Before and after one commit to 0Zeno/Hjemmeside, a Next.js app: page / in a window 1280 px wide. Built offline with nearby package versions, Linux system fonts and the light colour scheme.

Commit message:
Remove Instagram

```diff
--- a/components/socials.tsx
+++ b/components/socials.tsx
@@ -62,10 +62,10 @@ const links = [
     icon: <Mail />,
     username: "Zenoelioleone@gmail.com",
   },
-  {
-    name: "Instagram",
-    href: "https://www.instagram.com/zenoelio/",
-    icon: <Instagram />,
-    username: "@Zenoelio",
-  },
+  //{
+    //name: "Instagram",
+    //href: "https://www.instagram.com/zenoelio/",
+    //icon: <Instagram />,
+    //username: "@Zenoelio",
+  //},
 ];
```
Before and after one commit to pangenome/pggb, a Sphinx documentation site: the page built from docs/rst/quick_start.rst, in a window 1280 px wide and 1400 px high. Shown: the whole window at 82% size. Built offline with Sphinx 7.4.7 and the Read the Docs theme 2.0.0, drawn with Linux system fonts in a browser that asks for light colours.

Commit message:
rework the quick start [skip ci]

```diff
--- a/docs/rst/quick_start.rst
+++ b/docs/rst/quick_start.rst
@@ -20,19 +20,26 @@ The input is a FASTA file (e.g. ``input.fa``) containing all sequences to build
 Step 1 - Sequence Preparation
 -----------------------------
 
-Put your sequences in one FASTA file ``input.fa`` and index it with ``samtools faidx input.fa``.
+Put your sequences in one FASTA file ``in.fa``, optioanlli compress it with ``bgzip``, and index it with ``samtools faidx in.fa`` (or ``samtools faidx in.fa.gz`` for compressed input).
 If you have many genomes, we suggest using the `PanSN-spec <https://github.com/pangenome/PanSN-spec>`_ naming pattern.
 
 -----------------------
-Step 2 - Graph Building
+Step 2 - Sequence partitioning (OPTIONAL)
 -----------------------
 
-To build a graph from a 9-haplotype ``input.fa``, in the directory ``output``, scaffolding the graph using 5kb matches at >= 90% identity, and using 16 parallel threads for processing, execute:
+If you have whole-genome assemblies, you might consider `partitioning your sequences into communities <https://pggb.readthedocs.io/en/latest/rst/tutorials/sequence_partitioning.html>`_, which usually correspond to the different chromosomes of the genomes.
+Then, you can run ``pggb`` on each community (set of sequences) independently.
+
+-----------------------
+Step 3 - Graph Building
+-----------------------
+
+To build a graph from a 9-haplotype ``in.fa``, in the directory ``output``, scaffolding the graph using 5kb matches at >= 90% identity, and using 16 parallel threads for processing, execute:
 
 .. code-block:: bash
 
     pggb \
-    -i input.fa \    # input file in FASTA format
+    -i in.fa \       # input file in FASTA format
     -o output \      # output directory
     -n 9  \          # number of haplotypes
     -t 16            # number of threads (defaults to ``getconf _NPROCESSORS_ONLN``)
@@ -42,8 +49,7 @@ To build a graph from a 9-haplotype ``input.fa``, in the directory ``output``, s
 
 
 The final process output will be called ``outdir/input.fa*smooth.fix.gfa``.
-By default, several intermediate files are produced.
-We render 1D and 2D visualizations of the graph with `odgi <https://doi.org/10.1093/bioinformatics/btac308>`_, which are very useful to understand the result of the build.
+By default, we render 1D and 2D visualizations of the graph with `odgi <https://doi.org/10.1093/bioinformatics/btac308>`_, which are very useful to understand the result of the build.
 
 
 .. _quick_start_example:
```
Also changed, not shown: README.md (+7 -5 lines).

◆ **TASK DETAILS**
Copy out every record exactly.

◆ **SOLUTION TO THIS TASK**
Before and after one commit to 0Zeno/Hjemmeside, a Next.js app: page / in a window 1280 px wide. Built offline with nearby package versions, Linux system fonts and the light colour scheme.

Commit message:
Remove Instagram

```diff
--- a/components/socials.tsx
+++ b/components/socials.tsx
@@ -62,10 +62,10 @@ const links = [
     icon: <Mail />,
     username: "Zenoelioleone@gmail.com",
   },
-  {
-    name: "Instagram",
-    href: "https://www.instagram.com/zenoelio/",
-    icon: <Instagram />,
-    username: "@Zenoelio",
-  },
+  //{
+    //name: "Instagram",
+    //href: "https://www.instagram.com/zenoelio/",
+    //icon: <Instagram />,
+    //username: "@Zenoelio",
+  //},
 ];
```
Before and after one commit to pangenome/pggb, a Sphinx documentation site: the page built from docs/rst/quick_start.rst, in a window 1280 px wide and 1400 px high. Shown: the whole window at 82% size. Built offline with Sphinx 7.4.7 and the Read the Docs theme 2.0.0, drawn with Linux system fonts in a browser that asks for light colours.

Commit message:
rework the quick start [skip ci]

```diff
--- a/docs/rst/quick_start.rst
+++ b/docs/rst/quick_start.rst
@@ -20,19 +20,26 @@ The input is a FASTA file (e.g. ``input.fa``) containing all sequences to build
 Step 1 - Sequence Preparation
 -----------------------------
 
-Put your sequences in one FASTA file ``input.fa`` and index it with ``samtools faidx input.fa``.
+Put your sequences in one FASTA file ``in.fa``, optioanlli compress it with ``bgzip``, and index it with ``samtools faidx in.fa`` (or ``samtools faidx in.fa.gz`` for compressed input).
 If you have many genomes, we suggest using the `PanSN-spec <https://github.com/pangenome/PanSN-spec>`_ naming pattern.
 
 -----------------------
-Step 2 - Graph Building
+Step 2 - Sequence partitioning (OPTIONAL)
 -----------------------
 
-To build a graph from a 9-haplotype ``input.fa``, in the directory ``output``, scaffolding the graph using 5kb matches at >= 90% identity, and using 16 parallel threads for processing, execute:
+If you have whole-genome assemblies, you might consider `partitioning your sequences into communities <https://pggb.readthedocs.io/en/latest/rst/tutorials/sequence_partitioning.html>`_, which usually correspond to the different chromosomes of the genomes.
+Then, you can run ``pggb`` on each community (set of sequences) independently.
+
+-----------------------
+Step 3 - Graph Building
+-----------------------
+
+To build a graph from a 9-haplotype ``in.fa``, in the directory ``output``, scaffolding the graph using 5kb matches at >= 90% identity, and using 16 parallel threads for processing, execute:
 
 .. code-block:: bash
 
     pggb \
-    -i input.fa \    # input file in FASTA format
+    -i in.fa \       # input file in FASTA format
     -o output \      # output directory
     -n 9  \          # number of haplotypes
     -t 16            # number of threads (defaults to ``getconf _NPROCESSORS_ONLN``)
@@ -42,8 +49,7 @@ To build a graph from a 9-haplotype ``input.fa``, in the directory ``output``, s
 
 
 The final process output will be called ``outdir/input.fa*smooth.fix.gfa``.
-By default, several intermediate files are produced.
-We render 1D and 2D visualizations of the graph with `odgi <https://doi.org/10.1093/bioinformatics/btac308>`_, which are very useful to understand the result of the build.
+By default, we render 1D and 2D visualizations of the graph with `odgi <https://doi.org/10.1093/bioinformatics/btac308>`_, which are very useful to understand the result of the build.
 
 
 .. _quick_start_example:
```
Also changed, not shown: README.md (+7 -5 lines).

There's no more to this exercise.